───── Input data ─────

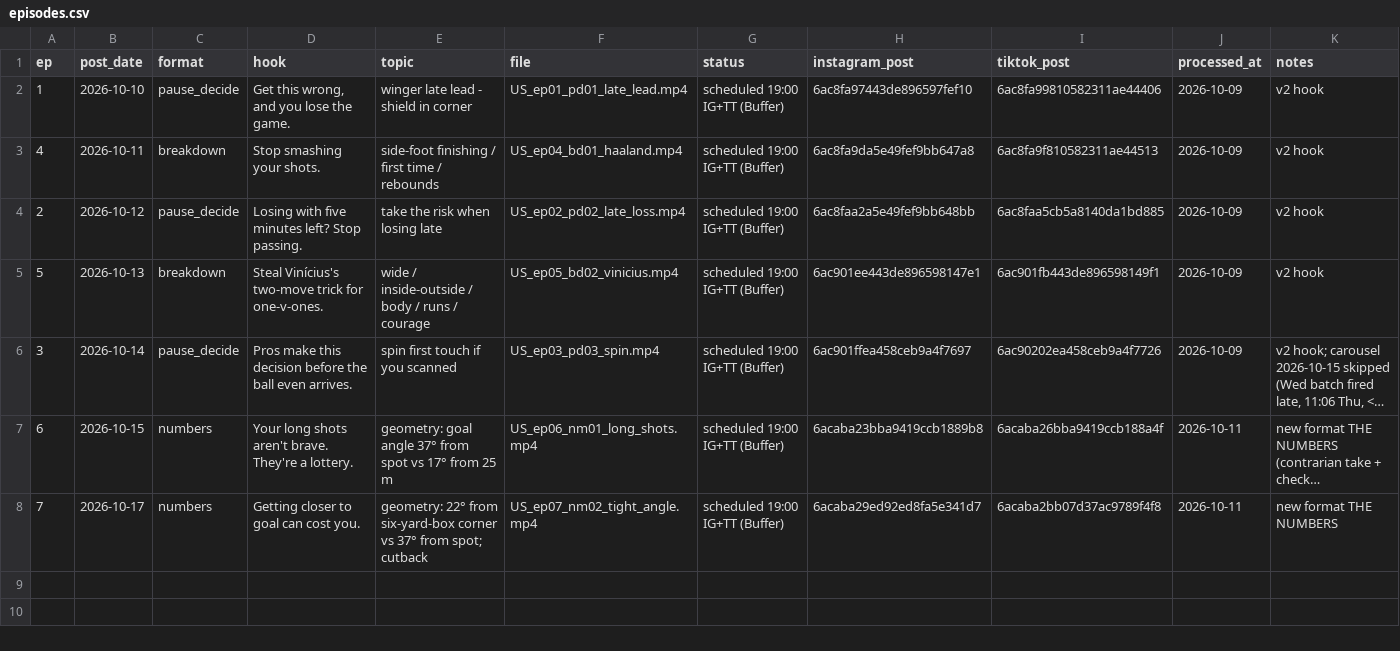
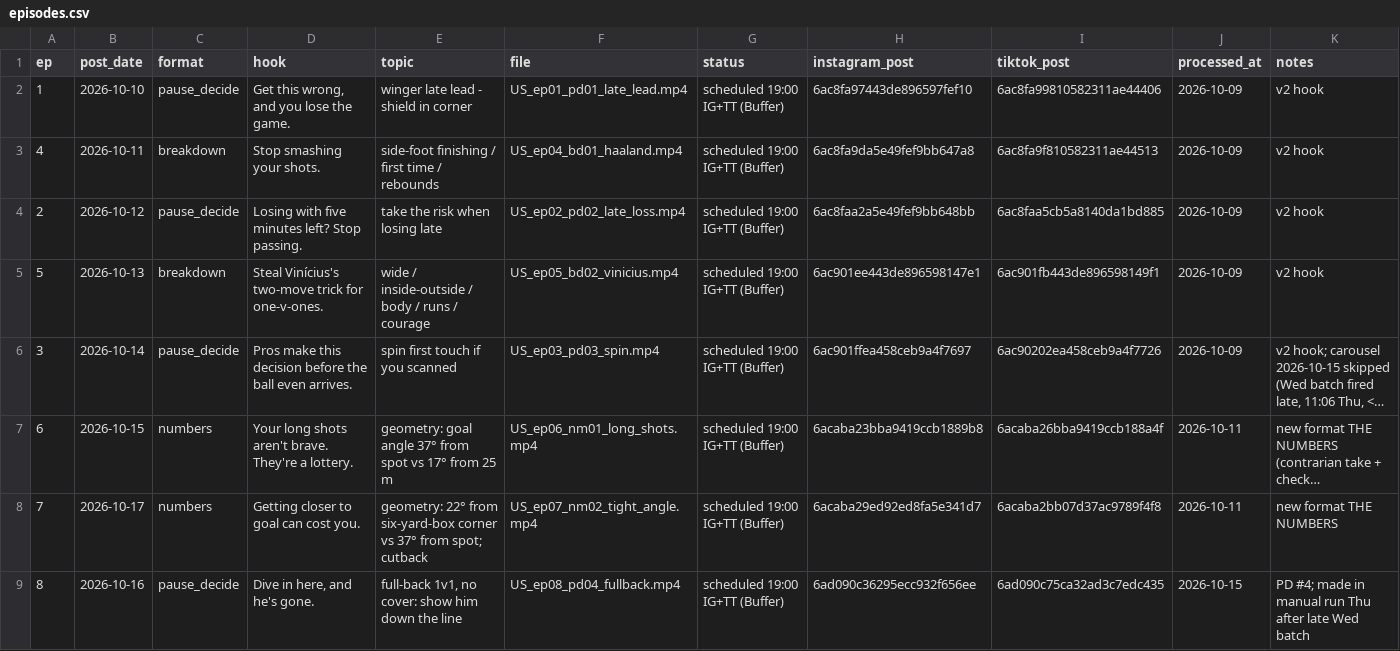
Before and after one commit to attias7/bww-videos, a CSV file: unscouted/episodes.csv, drawn as a sheet; only a part is shown; long unchanged cells end in …; rows hold the shown columns only; the diff names each change by its address in the sheet, - before the commit and + after, or states it on an @@ line.

```diff
--- a/unscouted/episodes.csv
+++ b/unscouted/episodes.csv
+row 9: 8 | 2026-10-16 | pause_decide | Dive in here, and he's gone. | full-back 1v1, no cover: show him down the line | US_ep08_pd04_fullback.mp4 | scheduled 19:00 IG+TT (Buffer) | 6ad090c36295ecc932f656ee | 6ad090c75ca32ad3c7edc435 | 2026-10-15 | PD #4; made in manual run Thu after late Wed batch
```
Also changed, not shown: 3 other files.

─────

§ **Your task**:
Line for line, restate the data above and omit every picture.

§ **Final answer**:
Before and after one commit to attias7/bww-videos, a CSV file: unscouted/episodes.csv, drawn as a sheet; only a part is shown; long unchanged cells end in …; rows hold the shown columns only; the diff names each change by its address in the sheet, - before the commit and + after, or states it on an @@ line.

```diff
--- a/unscouted/episodes.csv
+++ b/unscouted/episodes.csv
+row 9: 8 | 2026-10-16 | pause_decide | Dive in here, and he's gone. | full-back 1v1, no cover: show him down the line | US_ep08_pd04_fullback.mp4 | scheduled 19:00 IG+TT (Buffer) | 6ad090c36295ecc932f656ee | 6ad090c75ca32ad3c7edc435 | 2026-10-15 | PD #4; made in manual run Thu after late Wed batch
```
Also changed, not shown: 3 other files.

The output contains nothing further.